▶ [INSTRUCTIONS FOR THE TASK]
Needed from the data below: all lines that contain the word "console".

▶ [MATERIAL PROVIDED]
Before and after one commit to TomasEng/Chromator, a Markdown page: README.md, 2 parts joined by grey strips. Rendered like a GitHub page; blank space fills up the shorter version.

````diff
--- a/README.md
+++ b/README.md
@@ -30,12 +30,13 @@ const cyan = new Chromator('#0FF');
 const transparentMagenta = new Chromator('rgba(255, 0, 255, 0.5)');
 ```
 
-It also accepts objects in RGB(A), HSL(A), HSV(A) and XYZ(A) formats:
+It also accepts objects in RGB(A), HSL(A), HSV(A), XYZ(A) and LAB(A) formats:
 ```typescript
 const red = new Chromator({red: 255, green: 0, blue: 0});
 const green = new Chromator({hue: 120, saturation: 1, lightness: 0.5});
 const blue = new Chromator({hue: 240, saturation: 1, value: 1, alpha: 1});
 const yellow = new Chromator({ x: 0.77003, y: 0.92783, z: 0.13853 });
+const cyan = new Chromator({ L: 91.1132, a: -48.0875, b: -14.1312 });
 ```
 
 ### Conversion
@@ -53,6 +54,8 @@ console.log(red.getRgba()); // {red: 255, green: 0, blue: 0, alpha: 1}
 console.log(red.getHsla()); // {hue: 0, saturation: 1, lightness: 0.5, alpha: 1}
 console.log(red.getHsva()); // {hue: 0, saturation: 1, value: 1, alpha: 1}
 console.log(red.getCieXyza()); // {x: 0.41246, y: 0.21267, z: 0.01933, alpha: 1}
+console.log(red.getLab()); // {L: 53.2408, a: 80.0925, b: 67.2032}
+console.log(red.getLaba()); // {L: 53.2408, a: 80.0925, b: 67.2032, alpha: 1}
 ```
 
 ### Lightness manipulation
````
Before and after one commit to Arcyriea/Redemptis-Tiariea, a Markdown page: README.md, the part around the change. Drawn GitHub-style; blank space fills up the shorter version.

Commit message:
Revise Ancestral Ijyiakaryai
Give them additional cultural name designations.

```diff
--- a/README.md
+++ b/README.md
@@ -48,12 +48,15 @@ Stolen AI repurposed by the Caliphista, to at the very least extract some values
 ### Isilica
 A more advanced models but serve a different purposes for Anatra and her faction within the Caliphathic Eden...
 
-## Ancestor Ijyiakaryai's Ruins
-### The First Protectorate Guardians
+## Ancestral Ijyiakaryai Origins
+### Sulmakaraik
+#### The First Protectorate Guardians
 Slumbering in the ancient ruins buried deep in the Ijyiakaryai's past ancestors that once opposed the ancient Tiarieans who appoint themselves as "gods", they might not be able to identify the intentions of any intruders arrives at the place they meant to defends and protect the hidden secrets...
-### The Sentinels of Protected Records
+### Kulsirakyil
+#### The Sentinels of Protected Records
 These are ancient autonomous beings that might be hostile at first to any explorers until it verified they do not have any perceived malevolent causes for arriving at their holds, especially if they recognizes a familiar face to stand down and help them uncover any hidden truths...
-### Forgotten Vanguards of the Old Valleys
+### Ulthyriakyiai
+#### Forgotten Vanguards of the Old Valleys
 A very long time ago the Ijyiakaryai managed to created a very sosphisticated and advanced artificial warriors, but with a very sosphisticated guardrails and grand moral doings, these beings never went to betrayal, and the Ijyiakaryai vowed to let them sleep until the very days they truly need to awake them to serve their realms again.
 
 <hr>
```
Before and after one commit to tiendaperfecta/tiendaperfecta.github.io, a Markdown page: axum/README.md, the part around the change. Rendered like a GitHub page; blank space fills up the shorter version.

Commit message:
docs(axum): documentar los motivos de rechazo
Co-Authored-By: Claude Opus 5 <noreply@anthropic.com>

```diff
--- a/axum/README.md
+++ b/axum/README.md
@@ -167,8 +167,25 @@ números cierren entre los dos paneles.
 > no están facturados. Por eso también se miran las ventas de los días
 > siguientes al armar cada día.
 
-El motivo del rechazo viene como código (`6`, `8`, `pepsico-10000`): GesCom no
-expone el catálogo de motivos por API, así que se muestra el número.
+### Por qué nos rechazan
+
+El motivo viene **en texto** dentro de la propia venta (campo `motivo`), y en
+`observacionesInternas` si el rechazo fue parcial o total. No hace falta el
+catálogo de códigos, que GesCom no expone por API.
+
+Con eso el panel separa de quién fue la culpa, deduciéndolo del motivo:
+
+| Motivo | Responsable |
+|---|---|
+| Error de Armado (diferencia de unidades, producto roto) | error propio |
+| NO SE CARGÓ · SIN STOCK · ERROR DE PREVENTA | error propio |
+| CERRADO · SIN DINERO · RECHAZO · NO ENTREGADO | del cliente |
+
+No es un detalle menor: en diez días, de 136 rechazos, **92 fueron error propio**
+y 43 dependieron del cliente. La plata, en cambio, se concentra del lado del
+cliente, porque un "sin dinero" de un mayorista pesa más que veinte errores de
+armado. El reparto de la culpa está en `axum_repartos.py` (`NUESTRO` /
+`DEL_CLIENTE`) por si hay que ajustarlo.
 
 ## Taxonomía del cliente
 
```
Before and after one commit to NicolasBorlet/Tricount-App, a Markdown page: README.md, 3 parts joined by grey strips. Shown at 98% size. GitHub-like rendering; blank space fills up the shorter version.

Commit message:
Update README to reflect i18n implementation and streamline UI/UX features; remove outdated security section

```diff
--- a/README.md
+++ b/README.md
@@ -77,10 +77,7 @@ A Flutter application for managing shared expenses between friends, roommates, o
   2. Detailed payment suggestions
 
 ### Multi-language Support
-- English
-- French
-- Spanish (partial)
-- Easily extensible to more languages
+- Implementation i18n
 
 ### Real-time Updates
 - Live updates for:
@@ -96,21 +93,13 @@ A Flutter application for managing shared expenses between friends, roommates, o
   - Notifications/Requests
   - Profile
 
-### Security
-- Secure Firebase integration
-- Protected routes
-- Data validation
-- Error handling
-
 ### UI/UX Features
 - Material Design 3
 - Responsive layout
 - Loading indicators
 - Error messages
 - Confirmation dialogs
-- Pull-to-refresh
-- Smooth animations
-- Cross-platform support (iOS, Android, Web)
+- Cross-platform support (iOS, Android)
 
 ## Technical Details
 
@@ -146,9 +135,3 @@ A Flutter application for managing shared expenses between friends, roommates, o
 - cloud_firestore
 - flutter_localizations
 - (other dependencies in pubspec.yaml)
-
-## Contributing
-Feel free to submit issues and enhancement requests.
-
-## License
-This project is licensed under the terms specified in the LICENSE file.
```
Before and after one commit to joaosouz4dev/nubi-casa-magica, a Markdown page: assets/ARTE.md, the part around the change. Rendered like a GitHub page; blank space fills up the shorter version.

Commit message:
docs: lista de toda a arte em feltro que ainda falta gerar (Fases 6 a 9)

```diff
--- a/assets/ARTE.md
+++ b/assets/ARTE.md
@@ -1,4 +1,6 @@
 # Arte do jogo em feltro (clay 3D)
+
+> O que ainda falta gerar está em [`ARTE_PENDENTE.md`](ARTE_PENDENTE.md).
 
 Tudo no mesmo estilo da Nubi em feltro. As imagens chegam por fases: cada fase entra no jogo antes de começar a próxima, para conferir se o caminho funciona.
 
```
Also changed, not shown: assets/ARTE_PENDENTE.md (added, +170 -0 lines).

▶ [ANSWER]
@@ -53,6 +54,8 @@ console.log(red.getRgba()); // {red: 255, green: 0, blue: 0, alpha: 1}
 console.log(red.getHsla()); // {hue: 0, saturation: 1, lightness: 0.5, alpha: 1}
 console.log(red.getHsva()); // {hue: 0, saturation: 1, value: 1, alpha: 1}
 console.log(red.getCieXyza()); // {x: 0.41246, y: 0.21267, z: 0.01933, alpha: 1}
+console.log(red.getLab()); // {L: 53.2408, a: 80.0925, b: 67.2032}
+console.log(red.getLaba()); // {L: 53.2408, a: 80.0925, b: 67.2032, alpha: 1}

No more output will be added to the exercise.